▸ Image comparison data:
..............................

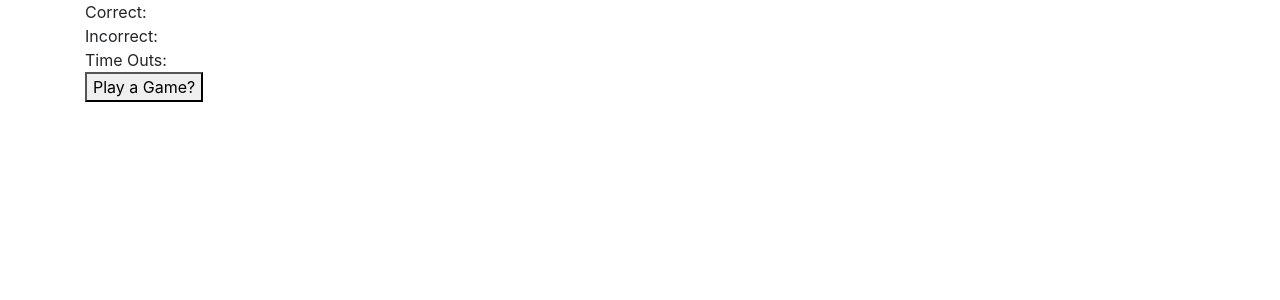
Repository: dsaftler/Trivia
Page: index.html
The author's editor kept a copy of each file at every save. The page is drawn from the files as they stood at one save, then again after the next save.
The browser window is 1280 px wide. The pictures show the whole page.

Above is the page before, as saved 2019-04-12 23:59:50.

### index.html
<!DOCTYPE html>
<html lang="en">
<head>
  <meta charset="UTF-8">
  <meta name="viewport" content="width=device-width, initial-scale=1.0">
  <meta http-equiv="X-UA-Compatible" content="ie=edge">
  <link rel="stylesheet" href="https://stackpath.bootstrapcdn.com/bootstrap/4.3.1/css/bootstrap.min.css"
    integrity="sha384-ggOyR0iXCbMQv3Xipma34MD+dH/1fQ784/j6cY/iJTQUOhcWr7x9JvoRxT2MZw1T" crossorigin="anonymous">
  <!-- custom css -->
  <link rel="stylesheet" href="assets/css/style.css" type="text/css">

  <title>Trivia Game</title>
</head>
<body>
<div class="container">
  <div class="showTimer"><span id="timer"></span></div>
  <div class="showQuestion"><span id="question"></span></div>
  <div class="showAnswer"><span id="answer"></span></div>
  <div id="showWinsCnt">Correct: <span id="wins"></span></div>
  <div id="showLoseCnt">Incorrect: <span id="wrongs"></span></div>
  <div id="showMissCnt">Time Outs: <span id="misses"></span></div>
  <div class="answers" id="answer0"></div>
  <div class="answers" id="answer1"></div>
  <div class="answers" id="answer2"></div>
  <div class="answers" id="answer3"></div>
  <button id="newGame" onclick="initGame()">Play a Game?</button>
  <!-- <button id="temp1" onclick="newQuestion()">Next Question?</button> -->
</div>

<!-- bootstrap scripts -->
<script src="https://code.jquery.com/jquery-3.3.1.slim.min.js"
  integrity="sha384-q8i/X+965DzO0rT7abK41JStQIAqVgRVzpbzo5smXKp4YfRvH+8abtTE1Pi6jizo" crossorigin="anonymous"></script>
<script src="https://cdnjs.cloudflare.com/ajax/libs/popper.js/1.14.7/umd/popper.min.js"
  integrity="sha384-UO2eT0CpHqdSJQ6hJty5KVphtPhzWj9WO1clHTMGa3JDZwrnQq4sF86dIHNDz0W1" crossorigin="anonymous"></script>
<script src="https://stackpath.bootstrapcdn.com/bootstrap/4.3.1/js/bootstrap.min.js"
  integrity="sha384-JjSmVgyd0p3pXB1rRibZUAYoIIy6OrQ6VrjIEaFf/nJGzIxFDsf4x0xIM+B07jRM" crossorigin="anonymous"></script>
<script src="assets/javascript/app.js"></script>


</body>
</html>

### assets/css/style.css
.showTimer
.showQuestion
.showAnswer
.showWinsCnt
.showLoseCnt
.answers:hover{
  background-color: blue;
}

}

### assets/javascript/app.js
// Advanced game has a 30 second timer that counts down to 0 for each question
// If the timer is 0 OR  a wrong answer is chosen:
  // show the correct answer for 5 seconds
// display a new question
// restart the timer with no user interaction

// questions are contained in an array with question, array of answers, index of correct answer
// question shows in questionId
// "Correct"  or "Correct Answer" shows in answerId
// 4 possible answers show in 4 clickable buttons
// buttons have hover behavior
//  only one can be selected (by click)

// scores for Wins, Losses, and Unanswered are kept (correct, wrong, timer ==0)
// ask to play again in link
// click on play restarts the game without re-loading the page

var qArray =[];
var wins, wrongs, misses, seconds;
var correctAnswerId;
var timer;
var seconds;
var isNewGame = true;
var timerRunning=false;
var i;

$(document).ready(function () {
  //initGame();  // called by newGame button
  $(".answers").click(function() {
    stopTimer();
    //which answer did I click?
    var target = $(this).attr("id")
    for(let j = 0; j<4; j++) {
      jtarget = "answer" + j
      //console.log(jtarget)
      if (jtarget === target){
        if (j === correctAnswerId){
          transition("win");
        } else {
          transition("lose");
        }
      }
    }
  })
})

function initGame() {
  wins = 0;
  wrongs = 0;
  misses = 0;
  $("#showWinsCnt").hide();
  $("#showLoseCnt").hide();
  $("#showMissCnt").hide();
  $("#newGame").hide();
  loadQuestions();
  i = 0;
  newQuestion(i);
}

function newQuestion(i)
{
  if(i<qArray.length){
    // show game pieces: question, answers
    console.log(qArray[i]);
    $("#question").text(qArray[i].question);
    $("#answer0").text(qArray[i].ansArray[0]);
    console.log(qArray[i].ansArray[0]);
    $("#answer1").text(qArray[i].ansArray[1]);
    $("#answer2").text(qArray[i].ansArray[2]);
    $("#answer3").text(qArray[i].ansArray[3]);
    correctAnswerId = qArray[i].correct;
    console.log(qArray[i].ansArray[correctAnswerId]);
    info = qArray[i].extra;
    seconds = 30;
    timer = setInterval(tick, 1000);
  } else {
    gameOver();
  }
}

function gameOver()
{
  $("#wins").text(wins);
  $("#wrongs").text(wrongs);
  $("#misses").text(misses);
  $("#newGame").text("Play Again?"); // calls initGame
  $("#newGame").show();
}


//  The decrement function.
function tick()
{
  seconds--;
  if (seconds < 0) {
    //  ...run the stop function.
    stopTimer()
    miss();
    return;
  }
  showTime();
}

function stopTimer()
{
  clearInterval(timer);
}

//  Execute the run function.
function showTime()
{
 $("#timer").html("<h2>" + seconds + "</h2>");
 //console.log(seconds);
}
function transition(result){
  switch (result){
    case "win":
      alert("Correct");
      wins++;
      break;
    case "lose":
      alert("Incorrect");
      wrongs++
    case "miss":
      misses++;
   }
  showExtra();
  newQuestion(i++)
  }

function loadQuestions(){
qArray = [
    {
      question: "How many moons are in our Solar System?",
      correct: 3,
      ansArray: [25, 50, 97, 181],
      extra: "These moons (also known as natural satellites) vary greatly in size and quantity per planet. For example, the largest moon is Jupiter’s Ganymede, and the smallest is Mar’s Deimos. Ganymede has a diameter of 3,273 miles, and Deimos has a diameter of 7 miles."
    },
    {
      question: "What percent of the universe is dark matter? (Plus or minus 2%.)",
      correct: 1,
      ansArray: ["15%", "27%", "50%", "80%"],
      extra: "The rest of the universe is around 68% dark energy, and less than 5% of the universe is made up of what we would consider ‘normal’ matter. This means that roughly 80% of the mass of the universe is made up of material we cannot see."
    },
    {
      question: "What is the most common type of star found in the Milky Way?",
      correct: 1,
      ansArray: ["Neutron stars", "Red dwarf stars", "Supernovae", "G-type"],
      extra: "Red dwarf stars make up an estimated ¾ of all stars found in the Milky Way. The surface temperature of red dwarf stars is less than 4,000 Kelvin, and they have a very low luminosity and therefore cannot be easily seen. In fact, from Earth not one red dwarf star can be seen with the naked eye. Since they develop very slowly and are constant for trillions of years, there are actually no advanced stars of this type in our galaxy because our galaxy is too young!"
    },
    {
      question: "What is the closest star to the Sun?",
      correct: 0,
      ansArray: ["Proxima Centauri", "Tau Ceti", "51 Pegasi", "Rigel"],
      extra: "Proxima Centauri is a red dwarf star located in Alpha Centauri system, which is in the Centaurus constellation. Alpha Centauri is actually a triple star system with Proxima Centauri being the closest to the sun. It is 4.24 light years away from the sun, and is not visible to the naked eye from Earth."
    },
    {
      question: "What has a gravitational pull so strong that even light cannot escape it?",
      correct: 2,
      ansArray: ["Quantum gravity well", "3rd law of thermodynamics", "Black hole", "Mutual attraction"],
      extra: "Black holes are one of the deadliest things in the universe. They are formed when a star with a mass more than three times that of our sun dies and collapses onto itself after an explosion called a supernova. Black holes can siphon the gas out of stars until they vanish. They can even break apart and swallow planets."
    },
    {
      question: "Which NASA space flight was the last manned mission to the moon?",
      correct: 3,
      ansArray: ["Skylab 4", "Gemini 12", "Skynet 3", "Apollo 17"],
      extra: "Apollo 17 launched on December 7, 1972 as the first night launch done by NASA. It was also the final mission of NASA’s Apollo program. Apollo 17 was the last time humans traveled beyond low Earth orbit. The mission also boasted that at the time it had the longest moon landing, largest lunar samples, longest time in orbit, and the longest total moonwalks."
    },
    {
      question: "What is the longest continuous time a human has spent in space? (Plus or minus 20 days.)",
      correct: 2,
      ansArray: ["37 days", "189 days", "437 days", "500 days"],
      extra: "This amounts to more than 14 months in space. This feat was accomplished by Valeri Polyakov, a Russian astronaut who stayed aboard the Mir space station from January 1994 to March 1995. When Polyakov retired he had over 678 cumulative days in space, and his combined space time was over 22 months."
    },
    {
      question: "How much time does sun rays take to reach earth?",
      correct: 2,
      ansArray: ["58 seconds", "3.5 minutes", "8 minutes", "14 minutes"],
      extra: "The speed of light in vacuum, commonly denoted c, is a universal physical constant important in many areas of physics. Its exact value is299,792,458 meters per second (approximately 300,000 km/s (186,000 mi/s))."
    },
    {
      question: "When the Halley’s Comet will be visible from Earth again?",
      correct: 3,
      ansArray: ["2024", "2039", "2042", "2061"],
      extra: "Halley's Comet is arguably the most famous comet. It is a ‘periodic’ comet and returns to Earth's vicinity about every 75 years, making it possible for a human to see it twice in his or her lifetime. The last time it was here was in 1986, and it is projected to return in 2061."
    },
    {
      question: "How long was the shortest space flight?",
      correct: 0,
      ansArray: ["15 minutes", "73 minutes", "4.5 hours", "3 days"],
      extra: "This occurred on May 5, 1961 when Alan Shepard achieved an altitude of 115 miles in NASA’s Freedom 7. He was also the first American in space. Shepard later went on to become the oldest person to walk on the surface of the moon. He achieved this in 1971 during the Apollo 14 mission. At the time, he was 47 years old."
    }
  ]
  //console.log(qArray);
};

After the next save:
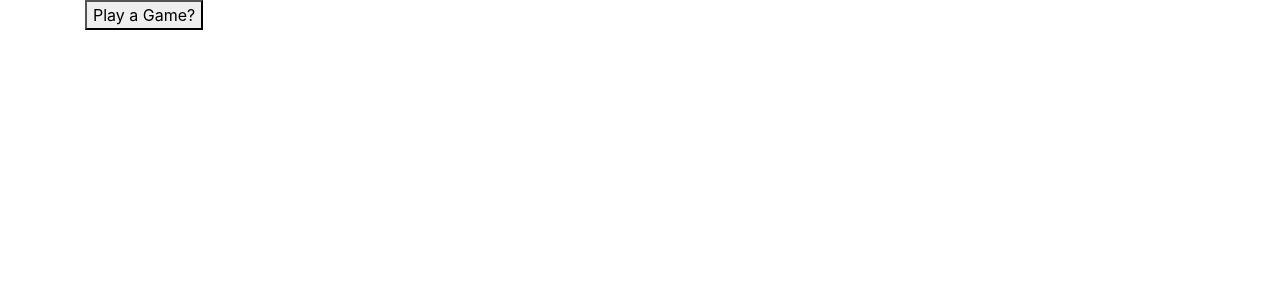
Saved 114 s later.
--- a/index.html
+++ b/index.html
@@ -16,9 +16,9 @@
   <div class="showTimer"><span id="timer"></span></div>
   <div class="showQuestion"><span id="question"></span></div>
   <div class="showAnswer"><span id="answer"></span></div>
-  <div id="showWinsCnt">Correct: <span id="wins"></span></div>
-  <div id="showLoseCnt">Incorrect: <span id="wrongs"></span></div>
-  <div id="showMissCnt">Time Outs: <span id="misses"></span></div>
+  <div id="showWinsCnt"><span id="wins"></span></div>
+  <div id="showLoseCnt"><span id="wrongs"></span></div>
+  <div id="showMissCnt"><span id="misses"></span></div>
   <div class="answers" id="answer0"></div>
   <div class="answers" id="answer1"></div>
   <div class="answers" id="answer2"></div>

..............................

▸ Task statement: Search the records for the word "hide", then list every line that has it.

▸ Result for this exercise:
  $("#showWinsCnt").hide();
  $("#showLoseCnt").hide();
  $("#showMissCnt").hide();
  $("#newGame").hide();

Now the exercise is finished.